Web interface edit records
───

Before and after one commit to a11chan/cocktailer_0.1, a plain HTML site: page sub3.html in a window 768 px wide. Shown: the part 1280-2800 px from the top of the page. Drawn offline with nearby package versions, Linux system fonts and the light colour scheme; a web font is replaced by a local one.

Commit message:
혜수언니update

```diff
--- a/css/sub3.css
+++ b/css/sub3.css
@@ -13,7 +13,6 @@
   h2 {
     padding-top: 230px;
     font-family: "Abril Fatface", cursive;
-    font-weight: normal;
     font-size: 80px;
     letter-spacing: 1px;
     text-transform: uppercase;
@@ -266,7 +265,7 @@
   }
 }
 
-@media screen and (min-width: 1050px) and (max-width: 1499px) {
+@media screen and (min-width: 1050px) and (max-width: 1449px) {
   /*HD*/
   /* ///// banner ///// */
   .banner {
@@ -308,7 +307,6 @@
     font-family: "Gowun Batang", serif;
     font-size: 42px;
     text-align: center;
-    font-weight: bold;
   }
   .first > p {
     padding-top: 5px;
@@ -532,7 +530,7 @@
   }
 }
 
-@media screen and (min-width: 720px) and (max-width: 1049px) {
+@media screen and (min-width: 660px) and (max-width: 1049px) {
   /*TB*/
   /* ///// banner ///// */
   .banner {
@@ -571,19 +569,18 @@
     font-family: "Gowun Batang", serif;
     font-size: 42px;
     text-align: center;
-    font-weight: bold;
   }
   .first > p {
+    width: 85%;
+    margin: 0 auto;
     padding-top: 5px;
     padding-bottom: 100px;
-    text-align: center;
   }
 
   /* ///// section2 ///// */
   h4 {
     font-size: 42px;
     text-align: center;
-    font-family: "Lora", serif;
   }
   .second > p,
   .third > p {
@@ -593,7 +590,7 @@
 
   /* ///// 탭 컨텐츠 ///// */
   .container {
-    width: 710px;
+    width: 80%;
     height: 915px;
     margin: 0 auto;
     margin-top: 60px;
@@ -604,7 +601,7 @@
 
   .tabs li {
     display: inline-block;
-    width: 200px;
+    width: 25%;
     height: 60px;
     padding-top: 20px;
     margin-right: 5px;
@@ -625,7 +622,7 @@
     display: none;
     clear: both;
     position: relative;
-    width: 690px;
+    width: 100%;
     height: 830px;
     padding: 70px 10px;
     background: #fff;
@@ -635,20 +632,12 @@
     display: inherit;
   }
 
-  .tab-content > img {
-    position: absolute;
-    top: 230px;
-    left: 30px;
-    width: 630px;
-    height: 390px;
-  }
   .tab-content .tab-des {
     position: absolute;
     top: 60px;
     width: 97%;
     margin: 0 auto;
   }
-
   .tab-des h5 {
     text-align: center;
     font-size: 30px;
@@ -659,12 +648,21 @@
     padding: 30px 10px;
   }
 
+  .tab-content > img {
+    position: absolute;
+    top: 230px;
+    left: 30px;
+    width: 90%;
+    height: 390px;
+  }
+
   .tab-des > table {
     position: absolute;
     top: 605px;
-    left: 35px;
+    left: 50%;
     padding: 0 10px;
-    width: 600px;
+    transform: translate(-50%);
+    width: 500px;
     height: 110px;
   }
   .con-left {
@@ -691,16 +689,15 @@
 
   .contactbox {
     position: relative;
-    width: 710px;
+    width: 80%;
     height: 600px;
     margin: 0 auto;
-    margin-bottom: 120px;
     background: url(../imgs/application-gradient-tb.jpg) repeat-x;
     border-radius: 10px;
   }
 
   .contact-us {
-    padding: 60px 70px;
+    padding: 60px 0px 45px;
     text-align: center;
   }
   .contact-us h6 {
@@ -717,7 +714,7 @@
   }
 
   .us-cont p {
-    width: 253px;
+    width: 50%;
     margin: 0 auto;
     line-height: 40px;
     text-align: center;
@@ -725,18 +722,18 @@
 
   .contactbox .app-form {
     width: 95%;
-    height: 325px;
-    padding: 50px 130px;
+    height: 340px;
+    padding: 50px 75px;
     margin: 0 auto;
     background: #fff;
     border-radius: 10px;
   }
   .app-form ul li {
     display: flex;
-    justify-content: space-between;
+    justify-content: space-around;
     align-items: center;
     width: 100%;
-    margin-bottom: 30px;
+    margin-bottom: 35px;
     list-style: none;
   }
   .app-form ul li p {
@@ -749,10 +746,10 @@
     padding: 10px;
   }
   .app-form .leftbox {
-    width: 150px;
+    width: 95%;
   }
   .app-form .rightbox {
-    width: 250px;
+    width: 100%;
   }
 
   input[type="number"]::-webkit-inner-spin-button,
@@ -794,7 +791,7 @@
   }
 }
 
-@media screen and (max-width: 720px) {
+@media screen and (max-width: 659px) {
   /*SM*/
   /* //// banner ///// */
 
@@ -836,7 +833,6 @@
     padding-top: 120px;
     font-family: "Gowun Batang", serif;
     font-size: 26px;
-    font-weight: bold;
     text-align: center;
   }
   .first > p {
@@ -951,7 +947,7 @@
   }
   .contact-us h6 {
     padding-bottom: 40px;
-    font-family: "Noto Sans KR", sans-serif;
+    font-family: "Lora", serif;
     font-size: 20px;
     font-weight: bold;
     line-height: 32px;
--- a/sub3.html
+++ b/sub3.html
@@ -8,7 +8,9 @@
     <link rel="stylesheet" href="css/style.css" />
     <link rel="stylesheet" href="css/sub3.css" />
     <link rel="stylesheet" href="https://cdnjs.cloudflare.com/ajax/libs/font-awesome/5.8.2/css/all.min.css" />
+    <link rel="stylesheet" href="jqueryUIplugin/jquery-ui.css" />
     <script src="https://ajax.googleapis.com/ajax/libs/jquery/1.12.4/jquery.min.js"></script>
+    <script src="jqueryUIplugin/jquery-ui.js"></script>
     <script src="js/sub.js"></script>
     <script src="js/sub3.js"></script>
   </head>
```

───

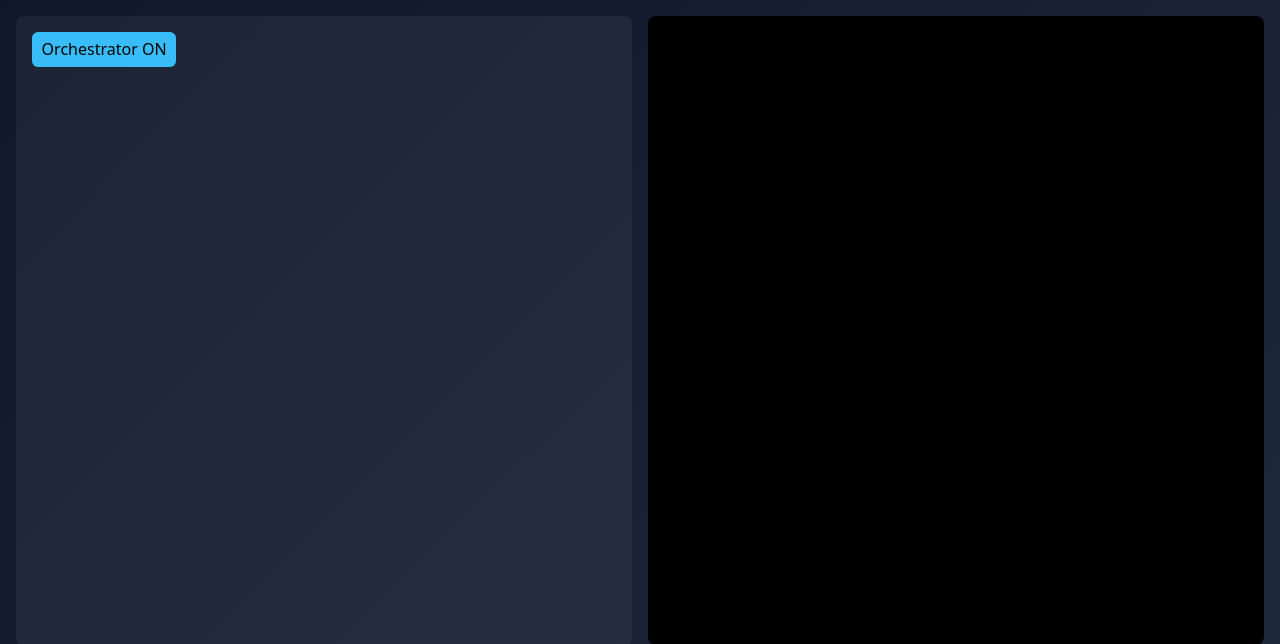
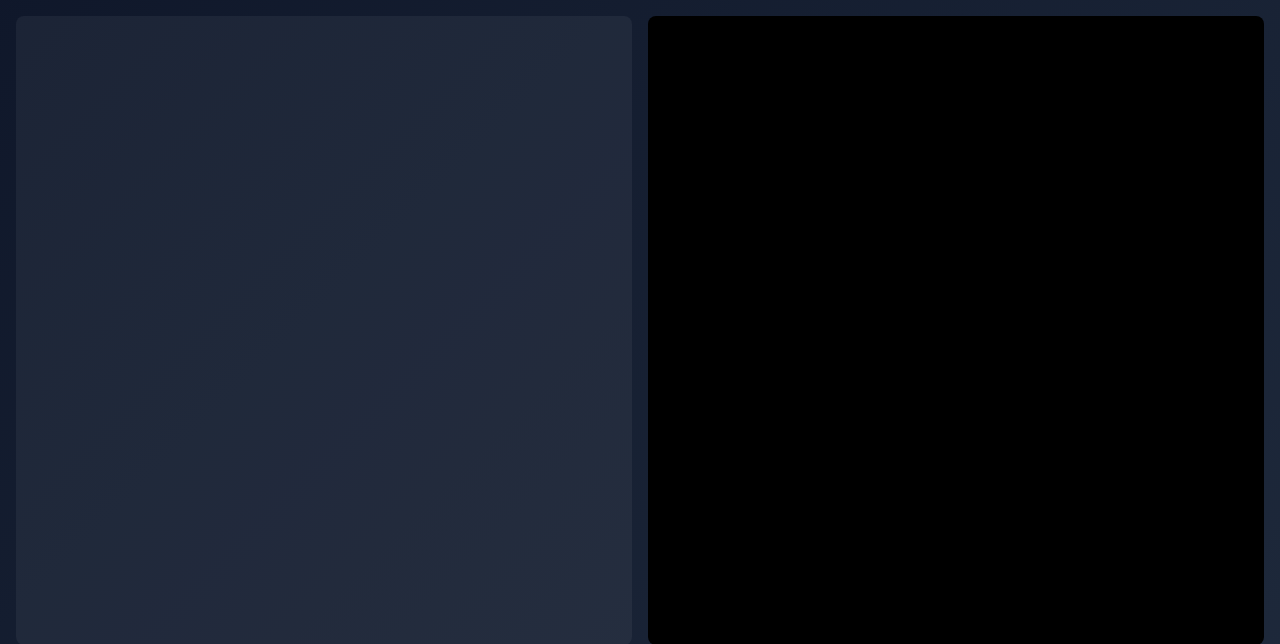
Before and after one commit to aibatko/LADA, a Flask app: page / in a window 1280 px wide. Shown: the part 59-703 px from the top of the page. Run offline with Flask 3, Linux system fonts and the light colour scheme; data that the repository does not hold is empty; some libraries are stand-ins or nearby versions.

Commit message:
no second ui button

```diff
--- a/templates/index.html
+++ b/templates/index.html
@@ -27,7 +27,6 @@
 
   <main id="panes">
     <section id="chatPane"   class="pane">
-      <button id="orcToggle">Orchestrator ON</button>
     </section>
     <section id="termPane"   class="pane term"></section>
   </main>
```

───

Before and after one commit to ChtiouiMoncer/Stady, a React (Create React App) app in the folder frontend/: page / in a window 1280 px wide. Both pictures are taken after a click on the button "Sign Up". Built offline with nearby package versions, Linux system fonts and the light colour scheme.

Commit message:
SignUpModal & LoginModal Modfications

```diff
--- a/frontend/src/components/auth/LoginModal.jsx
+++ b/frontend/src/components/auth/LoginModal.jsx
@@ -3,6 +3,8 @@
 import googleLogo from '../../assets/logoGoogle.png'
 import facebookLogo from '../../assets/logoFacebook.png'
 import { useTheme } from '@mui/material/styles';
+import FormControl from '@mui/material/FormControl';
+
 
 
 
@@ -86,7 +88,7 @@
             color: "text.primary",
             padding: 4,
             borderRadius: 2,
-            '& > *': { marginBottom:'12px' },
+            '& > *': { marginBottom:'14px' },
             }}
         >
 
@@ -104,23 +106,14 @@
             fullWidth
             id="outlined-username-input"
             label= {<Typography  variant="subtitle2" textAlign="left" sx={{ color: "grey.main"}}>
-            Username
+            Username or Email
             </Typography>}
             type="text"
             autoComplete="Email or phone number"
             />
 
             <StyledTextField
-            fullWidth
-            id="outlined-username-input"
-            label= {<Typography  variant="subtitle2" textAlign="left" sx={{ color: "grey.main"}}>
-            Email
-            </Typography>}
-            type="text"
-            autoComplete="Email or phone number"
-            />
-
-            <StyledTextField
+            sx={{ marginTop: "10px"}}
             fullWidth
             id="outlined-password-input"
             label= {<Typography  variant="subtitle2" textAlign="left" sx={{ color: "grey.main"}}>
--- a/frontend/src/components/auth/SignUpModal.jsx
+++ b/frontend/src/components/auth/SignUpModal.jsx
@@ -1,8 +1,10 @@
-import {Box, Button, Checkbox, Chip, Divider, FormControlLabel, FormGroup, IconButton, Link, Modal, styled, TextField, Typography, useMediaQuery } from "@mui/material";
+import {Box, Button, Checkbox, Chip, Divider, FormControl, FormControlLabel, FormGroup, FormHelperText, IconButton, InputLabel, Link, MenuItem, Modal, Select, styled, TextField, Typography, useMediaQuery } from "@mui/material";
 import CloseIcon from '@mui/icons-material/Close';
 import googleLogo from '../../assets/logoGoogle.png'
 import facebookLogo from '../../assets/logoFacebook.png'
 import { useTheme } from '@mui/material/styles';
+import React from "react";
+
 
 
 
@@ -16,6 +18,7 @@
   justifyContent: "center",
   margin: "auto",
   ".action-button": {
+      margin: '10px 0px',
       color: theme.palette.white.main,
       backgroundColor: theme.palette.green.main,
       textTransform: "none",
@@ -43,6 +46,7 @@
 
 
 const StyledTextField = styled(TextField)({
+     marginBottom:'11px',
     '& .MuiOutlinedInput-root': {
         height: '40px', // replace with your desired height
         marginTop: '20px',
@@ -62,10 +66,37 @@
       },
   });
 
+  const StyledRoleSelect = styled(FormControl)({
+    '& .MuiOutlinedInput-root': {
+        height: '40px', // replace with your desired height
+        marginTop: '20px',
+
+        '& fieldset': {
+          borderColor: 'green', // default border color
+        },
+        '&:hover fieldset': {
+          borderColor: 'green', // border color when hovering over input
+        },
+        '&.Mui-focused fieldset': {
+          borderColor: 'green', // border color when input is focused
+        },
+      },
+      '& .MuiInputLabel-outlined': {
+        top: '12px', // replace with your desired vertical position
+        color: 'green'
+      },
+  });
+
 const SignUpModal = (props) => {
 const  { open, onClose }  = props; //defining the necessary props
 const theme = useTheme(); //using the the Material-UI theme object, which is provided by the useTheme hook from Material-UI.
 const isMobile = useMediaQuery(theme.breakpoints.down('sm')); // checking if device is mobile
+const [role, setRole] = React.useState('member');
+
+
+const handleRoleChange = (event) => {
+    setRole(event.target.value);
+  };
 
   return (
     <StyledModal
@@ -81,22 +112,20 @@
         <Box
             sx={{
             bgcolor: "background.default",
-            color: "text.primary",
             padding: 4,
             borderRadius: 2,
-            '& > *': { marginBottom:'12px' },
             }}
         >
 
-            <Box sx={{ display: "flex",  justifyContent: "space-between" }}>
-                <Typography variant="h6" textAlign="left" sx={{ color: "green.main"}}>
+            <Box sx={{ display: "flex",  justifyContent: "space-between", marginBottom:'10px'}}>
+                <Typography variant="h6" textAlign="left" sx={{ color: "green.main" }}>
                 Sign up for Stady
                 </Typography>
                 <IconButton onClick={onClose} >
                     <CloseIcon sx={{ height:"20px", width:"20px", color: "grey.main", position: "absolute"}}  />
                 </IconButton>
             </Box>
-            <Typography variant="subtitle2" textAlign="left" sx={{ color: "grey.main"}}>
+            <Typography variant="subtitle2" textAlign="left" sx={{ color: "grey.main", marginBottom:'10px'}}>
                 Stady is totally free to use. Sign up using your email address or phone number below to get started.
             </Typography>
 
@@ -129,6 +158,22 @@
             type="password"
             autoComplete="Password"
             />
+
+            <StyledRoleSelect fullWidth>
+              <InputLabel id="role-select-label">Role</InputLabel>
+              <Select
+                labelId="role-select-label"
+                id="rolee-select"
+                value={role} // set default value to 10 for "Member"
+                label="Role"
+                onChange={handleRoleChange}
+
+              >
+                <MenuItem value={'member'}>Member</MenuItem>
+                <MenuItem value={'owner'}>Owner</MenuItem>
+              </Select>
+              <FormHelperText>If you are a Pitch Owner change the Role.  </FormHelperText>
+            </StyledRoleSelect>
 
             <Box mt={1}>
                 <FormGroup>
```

───

_WORK TO BE COMPLETED_
Each line holding the word "family" must be copied from the data.

_TASK ANSWER_
     font-family: "Abril Fatface", cursive;
     font-family: "Gowun Batang", serif;
     font-family: "Gowun Batang", serif;
-    font-family: "Lora", serif;
     font-family: "Gowun Batang", serif;
-    font-family: "Noto Sans KR", sans-serif;
+    font-family: "Lora", serif;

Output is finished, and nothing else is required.